>>>
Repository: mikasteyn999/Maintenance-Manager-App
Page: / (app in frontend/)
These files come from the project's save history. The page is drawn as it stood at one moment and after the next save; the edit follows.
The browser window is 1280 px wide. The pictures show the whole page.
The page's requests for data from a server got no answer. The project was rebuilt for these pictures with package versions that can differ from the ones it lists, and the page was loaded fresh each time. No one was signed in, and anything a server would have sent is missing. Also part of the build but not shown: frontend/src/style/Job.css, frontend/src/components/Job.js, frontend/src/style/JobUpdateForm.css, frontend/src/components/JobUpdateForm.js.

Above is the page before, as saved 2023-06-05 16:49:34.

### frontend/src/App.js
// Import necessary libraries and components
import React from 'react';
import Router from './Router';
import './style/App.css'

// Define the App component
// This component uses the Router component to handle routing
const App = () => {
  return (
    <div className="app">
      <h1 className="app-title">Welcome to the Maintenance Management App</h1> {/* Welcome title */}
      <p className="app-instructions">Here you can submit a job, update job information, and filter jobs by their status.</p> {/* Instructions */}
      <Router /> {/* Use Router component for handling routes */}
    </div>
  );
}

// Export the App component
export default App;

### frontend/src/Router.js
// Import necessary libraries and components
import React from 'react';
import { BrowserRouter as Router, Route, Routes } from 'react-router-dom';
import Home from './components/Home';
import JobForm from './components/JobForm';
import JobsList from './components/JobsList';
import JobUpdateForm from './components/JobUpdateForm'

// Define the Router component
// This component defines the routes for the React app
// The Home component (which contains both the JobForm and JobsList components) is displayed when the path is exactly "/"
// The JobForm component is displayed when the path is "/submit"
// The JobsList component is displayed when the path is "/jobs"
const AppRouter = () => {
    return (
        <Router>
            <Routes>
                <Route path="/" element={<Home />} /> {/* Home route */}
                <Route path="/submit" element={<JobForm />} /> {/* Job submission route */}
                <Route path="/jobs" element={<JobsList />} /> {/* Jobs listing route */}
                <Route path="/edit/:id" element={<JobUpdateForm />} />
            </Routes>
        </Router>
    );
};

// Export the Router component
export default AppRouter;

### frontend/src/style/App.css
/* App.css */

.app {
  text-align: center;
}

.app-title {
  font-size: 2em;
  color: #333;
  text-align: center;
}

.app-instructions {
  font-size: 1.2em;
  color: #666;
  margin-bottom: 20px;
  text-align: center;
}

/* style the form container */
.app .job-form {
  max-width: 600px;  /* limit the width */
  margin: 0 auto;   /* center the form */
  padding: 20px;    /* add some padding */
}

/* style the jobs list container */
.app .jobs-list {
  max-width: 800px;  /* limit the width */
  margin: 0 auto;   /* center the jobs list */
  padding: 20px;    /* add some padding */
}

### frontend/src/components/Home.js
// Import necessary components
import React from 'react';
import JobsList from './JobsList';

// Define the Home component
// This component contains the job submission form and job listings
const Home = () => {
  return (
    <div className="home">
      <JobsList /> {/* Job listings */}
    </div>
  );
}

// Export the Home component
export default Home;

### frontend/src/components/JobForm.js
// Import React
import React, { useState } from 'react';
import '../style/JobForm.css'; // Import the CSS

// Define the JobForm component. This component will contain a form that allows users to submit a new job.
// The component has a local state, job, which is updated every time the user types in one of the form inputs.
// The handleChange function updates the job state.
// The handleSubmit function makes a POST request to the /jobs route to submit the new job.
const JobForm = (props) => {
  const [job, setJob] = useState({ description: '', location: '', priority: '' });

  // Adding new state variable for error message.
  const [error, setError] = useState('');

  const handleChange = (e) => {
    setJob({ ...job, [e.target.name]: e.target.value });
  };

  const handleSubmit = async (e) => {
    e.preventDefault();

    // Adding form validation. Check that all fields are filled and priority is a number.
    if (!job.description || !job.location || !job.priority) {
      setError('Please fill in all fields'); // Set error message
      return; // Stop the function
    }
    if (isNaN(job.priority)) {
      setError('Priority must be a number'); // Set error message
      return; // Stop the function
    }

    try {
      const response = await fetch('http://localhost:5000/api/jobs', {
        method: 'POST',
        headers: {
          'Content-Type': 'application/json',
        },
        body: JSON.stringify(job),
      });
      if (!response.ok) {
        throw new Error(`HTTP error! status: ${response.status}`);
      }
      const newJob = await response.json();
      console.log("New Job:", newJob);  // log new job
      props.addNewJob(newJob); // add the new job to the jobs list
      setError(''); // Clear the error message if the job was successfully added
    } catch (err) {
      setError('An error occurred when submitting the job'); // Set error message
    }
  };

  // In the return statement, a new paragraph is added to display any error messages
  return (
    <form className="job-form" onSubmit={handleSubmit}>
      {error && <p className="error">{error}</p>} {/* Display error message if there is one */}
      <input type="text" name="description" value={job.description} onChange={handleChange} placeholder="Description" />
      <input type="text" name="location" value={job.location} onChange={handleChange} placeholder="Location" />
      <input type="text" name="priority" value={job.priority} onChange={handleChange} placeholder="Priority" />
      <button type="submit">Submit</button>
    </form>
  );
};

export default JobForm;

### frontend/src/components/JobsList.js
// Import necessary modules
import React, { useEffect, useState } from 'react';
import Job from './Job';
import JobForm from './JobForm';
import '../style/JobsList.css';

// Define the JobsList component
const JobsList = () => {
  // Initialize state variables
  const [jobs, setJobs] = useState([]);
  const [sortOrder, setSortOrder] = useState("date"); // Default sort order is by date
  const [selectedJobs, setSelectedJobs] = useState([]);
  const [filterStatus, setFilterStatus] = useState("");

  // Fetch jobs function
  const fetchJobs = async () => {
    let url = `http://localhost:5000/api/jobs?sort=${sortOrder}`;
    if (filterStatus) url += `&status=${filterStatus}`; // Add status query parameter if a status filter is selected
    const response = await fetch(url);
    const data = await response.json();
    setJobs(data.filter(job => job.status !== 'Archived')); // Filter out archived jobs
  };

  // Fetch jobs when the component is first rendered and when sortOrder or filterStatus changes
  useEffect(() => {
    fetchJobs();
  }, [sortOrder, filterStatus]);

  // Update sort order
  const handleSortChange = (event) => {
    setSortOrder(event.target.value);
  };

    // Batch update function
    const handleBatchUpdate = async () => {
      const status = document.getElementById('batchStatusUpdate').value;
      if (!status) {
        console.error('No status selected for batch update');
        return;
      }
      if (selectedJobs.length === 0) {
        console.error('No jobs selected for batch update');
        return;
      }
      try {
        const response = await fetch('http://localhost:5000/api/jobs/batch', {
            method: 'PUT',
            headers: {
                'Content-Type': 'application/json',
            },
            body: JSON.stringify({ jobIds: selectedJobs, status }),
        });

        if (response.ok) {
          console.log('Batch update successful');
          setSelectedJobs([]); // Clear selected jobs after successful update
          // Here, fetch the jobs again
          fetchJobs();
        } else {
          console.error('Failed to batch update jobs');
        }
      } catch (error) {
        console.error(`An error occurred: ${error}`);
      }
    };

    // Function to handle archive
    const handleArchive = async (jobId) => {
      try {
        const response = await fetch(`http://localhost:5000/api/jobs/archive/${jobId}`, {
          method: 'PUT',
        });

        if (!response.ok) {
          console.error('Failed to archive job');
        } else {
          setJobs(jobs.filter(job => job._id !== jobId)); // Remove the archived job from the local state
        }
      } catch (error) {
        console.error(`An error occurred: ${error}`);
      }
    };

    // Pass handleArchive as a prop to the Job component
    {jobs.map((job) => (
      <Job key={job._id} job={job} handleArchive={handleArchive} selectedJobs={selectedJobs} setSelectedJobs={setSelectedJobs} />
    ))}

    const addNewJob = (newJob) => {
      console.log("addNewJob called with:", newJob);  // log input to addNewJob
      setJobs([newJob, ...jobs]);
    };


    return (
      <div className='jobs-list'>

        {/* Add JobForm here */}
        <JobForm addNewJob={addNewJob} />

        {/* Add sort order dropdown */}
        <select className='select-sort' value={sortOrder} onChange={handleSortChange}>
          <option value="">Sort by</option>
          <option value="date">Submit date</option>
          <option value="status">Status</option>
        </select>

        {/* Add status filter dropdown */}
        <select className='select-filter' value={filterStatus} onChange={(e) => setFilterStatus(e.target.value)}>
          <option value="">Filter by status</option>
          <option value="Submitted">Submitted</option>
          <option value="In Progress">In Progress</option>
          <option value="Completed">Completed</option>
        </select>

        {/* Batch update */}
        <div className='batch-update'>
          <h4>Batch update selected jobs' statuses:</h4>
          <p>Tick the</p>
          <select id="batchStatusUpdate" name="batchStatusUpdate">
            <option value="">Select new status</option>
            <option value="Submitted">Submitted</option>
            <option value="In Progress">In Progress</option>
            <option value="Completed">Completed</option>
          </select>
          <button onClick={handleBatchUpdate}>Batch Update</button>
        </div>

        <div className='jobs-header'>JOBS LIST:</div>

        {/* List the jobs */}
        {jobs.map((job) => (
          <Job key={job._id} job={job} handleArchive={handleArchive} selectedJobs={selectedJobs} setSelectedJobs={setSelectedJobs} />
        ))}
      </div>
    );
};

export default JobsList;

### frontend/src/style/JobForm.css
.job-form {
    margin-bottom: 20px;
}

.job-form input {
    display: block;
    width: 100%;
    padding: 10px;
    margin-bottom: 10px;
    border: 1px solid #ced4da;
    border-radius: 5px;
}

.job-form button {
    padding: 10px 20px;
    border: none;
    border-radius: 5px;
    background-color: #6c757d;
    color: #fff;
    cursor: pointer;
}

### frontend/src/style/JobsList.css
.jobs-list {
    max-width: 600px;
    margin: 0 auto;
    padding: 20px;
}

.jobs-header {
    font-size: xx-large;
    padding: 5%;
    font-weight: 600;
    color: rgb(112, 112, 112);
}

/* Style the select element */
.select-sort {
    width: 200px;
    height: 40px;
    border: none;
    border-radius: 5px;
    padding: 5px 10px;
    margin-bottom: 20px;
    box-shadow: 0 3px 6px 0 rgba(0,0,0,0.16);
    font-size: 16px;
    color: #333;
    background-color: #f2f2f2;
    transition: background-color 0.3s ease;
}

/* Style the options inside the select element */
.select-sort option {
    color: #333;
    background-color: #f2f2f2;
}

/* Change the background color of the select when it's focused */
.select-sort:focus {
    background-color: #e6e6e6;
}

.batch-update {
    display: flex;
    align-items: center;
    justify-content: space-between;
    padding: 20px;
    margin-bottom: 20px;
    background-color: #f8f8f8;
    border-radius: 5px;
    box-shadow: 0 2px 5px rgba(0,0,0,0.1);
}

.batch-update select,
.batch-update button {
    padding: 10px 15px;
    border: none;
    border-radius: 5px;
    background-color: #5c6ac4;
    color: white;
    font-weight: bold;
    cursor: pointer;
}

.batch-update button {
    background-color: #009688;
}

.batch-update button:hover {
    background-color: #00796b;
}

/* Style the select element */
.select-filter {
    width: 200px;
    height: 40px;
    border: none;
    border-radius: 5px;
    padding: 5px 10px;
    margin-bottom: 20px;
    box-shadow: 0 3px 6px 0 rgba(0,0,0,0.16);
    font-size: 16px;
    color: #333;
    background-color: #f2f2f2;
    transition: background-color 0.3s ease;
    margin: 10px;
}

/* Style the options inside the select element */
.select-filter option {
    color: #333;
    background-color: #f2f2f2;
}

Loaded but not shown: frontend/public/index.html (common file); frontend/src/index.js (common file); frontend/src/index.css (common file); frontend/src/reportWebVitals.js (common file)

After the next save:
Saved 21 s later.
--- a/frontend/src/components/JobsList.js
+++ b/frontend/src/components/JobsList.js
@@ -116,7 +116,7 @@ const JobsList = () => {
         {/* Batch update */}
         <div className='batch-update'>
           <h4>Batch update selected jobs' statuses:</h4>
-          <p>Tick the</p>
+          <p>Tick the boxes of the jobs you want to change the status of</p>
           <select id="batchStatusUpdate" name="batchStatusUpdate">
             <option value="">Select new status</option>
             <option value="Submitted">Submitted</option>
<<<
How many of the lines above include the word "font"? State that number and nothing else.

7